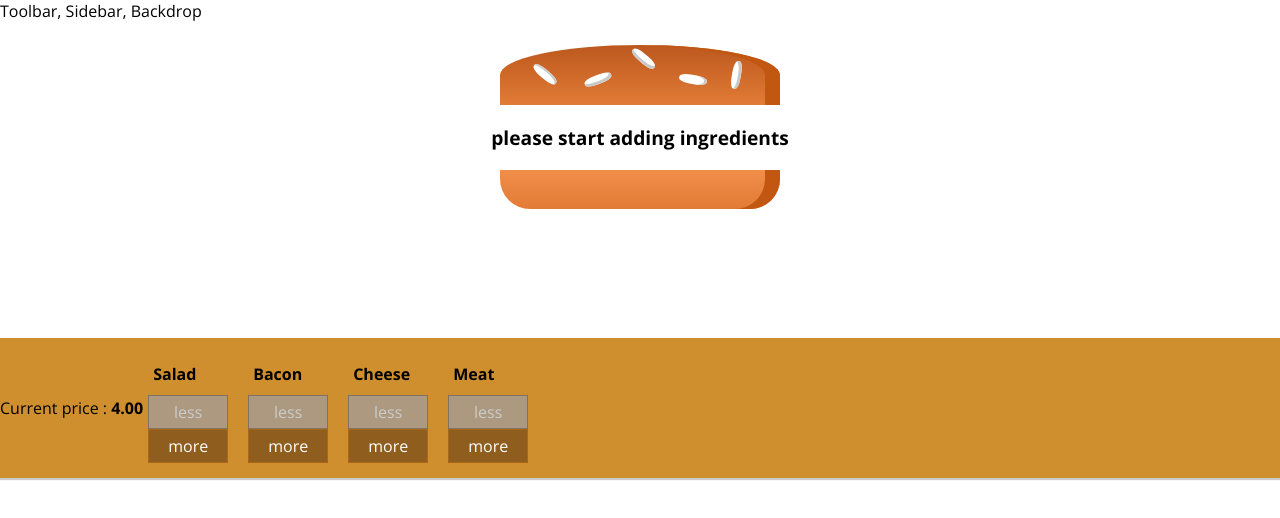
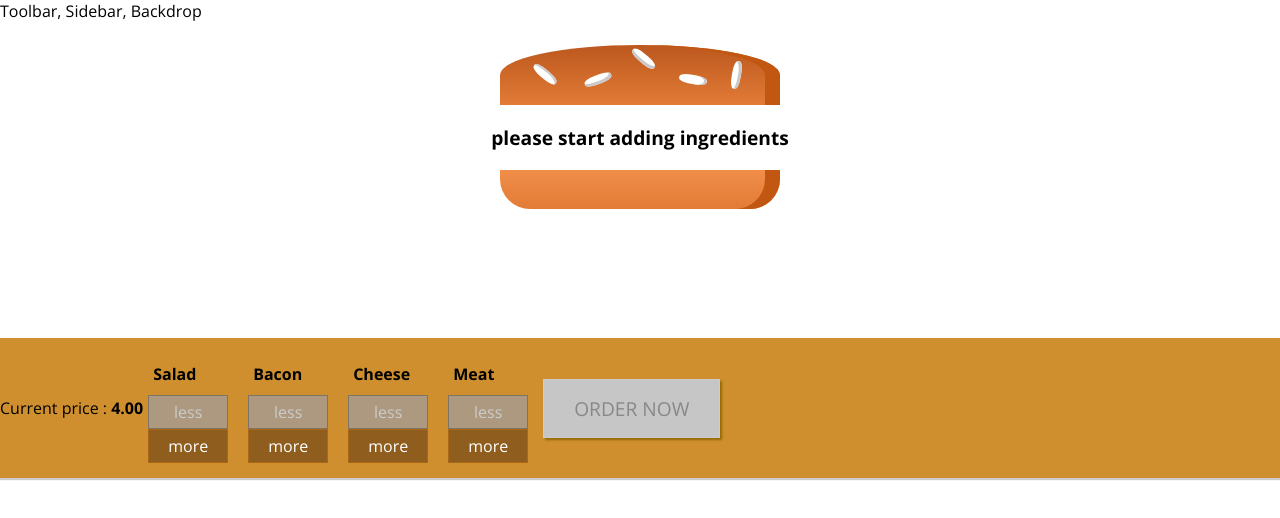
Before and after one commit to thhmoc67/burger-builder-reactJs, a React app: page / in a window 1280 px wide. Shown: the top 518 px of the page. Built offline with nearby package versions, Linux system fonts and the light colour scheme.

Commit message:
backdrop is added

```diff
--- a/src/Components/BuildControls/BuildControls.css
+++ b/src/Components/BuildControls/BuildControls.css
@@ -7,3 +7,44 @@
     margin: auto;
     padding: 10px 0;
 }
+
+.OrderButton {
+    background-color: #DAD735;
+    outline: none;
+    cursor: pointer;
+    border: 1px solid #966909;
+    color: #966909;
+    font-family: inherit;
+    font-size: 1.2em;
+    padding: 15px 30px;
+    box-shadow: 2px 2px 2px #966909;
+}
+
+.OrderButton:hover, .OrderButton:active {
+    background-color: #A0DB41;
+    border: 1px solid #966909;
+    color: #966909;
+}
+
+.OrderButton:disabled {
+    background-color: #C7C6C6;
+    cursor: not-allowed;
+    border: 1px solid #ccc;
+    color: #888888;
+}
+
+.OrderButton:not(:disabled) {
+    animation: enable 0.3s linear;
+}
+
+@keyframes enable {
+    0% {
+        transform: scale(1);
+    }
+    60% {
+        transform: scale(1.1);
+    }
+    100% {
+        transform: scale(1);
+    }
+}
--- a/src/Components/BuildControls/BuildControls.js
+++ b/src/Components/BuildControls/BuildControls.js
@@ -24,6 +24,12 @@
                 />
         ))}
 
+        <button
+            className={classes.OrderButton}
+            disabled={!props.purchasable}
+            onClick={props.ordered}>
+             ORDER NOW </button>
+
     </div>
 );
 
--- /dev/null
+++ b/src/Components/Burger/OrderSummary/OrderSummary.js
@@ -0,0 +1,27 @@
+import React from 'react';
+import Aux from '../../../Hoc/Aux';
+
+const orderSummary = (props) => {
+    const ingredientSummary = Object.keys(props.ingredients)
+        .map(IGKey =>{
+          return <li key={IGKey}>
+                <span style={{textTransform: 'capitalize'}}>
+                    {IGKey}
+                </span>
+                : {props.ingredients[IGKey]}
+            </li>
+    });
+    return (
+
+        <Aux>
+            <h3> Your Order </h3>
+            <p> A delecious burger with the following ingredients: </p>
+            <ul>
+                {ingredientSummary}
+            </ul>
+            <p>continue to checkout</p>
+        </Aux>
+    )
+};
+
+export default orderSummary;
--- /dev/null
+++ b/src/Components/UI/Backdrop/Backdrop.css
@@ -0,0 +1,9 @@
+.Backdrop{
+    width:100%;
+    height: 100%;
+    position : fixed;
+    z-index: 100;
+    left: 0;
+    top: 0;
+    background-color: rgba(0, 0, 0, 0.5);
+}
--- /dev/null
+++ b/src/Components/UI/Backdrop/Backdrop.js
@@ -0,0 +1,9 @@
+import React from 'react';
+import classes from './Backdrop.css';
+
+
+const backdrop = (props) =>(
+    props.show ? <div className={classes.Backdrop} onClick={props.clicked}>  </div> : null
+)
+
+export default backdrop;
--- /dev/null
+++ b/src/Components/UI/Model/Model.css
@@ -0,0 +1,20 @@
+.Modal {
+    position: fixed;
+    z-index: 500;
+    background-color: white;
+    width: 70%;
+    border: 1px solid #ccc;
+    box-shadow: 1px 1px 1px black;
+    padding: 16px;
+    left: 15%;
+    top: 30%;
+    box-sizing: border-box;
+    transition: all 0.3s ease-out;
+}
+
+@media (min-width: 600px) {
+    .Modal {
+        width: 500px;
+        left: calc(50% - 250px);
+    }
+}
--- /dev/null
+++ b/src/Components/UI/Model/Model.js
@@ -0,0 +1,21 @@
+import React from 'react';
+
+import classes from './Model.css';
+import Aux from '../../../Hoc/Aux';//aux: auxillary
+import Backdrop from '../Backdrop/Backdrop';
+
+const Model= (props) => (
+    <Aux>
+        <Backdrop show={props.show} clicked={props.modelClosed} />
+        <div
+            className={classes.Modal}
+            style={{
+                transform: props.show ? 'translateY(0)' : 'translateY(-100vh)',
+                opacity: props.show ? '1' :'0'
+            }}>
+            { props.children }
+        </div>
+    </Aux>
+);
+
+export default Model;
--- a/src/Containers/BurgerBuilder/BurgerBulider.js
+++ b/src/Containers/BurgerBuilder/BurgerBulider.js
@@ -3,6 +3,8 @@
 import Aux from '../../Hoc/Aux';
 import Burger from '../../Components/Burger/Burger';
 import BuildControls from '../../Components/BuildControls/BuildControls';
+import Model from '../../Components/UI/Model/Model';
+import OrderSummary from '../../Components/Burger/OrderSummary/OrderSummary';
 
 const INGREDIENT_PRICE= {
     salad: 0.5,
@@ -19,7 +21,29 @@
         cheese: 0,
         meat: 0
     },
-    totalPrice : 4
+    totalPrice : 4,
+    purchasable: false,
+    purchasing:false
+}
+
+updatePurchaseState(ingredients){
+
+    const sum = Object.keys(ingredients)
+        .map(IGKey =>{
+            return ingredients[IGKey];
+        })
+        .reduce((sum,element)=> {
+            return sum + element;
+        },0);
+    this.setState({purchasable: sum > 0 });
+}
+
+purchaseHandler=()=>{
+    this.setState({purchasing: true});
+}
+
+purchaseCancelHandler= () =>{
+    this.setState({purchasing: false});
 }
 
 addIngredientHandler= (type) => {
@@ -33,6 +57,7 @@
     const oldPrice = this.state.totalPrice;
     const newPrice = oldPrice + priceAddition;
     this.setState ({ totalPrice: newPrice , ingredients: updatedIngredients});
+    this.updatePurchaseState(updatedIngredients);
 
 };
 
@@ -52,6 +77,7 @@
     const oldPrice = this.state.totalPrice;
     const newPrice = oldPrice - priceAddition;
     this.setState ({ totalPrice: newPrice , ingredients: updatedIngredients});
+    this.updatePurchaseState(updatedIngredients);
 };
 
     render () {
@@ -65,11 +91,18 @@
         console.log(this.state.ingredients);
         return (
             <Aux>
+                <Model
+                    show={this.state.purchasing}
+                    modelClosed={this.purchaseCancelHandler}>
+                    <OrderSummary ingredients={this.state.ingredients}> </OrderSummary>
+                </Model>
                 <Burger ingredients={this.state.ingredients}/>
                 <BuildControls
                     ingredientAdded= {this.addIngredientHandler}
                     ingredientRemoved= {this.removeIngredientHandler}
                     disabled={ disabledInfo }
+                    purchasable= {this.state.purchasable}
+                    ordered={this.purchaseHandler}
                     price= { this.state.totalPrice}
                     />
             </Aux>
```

· · ·

> _What you have to do_: Go through the records line by line and count those that contain the string "default". Answer with the count alone.

> _Reply to the exercise_: 3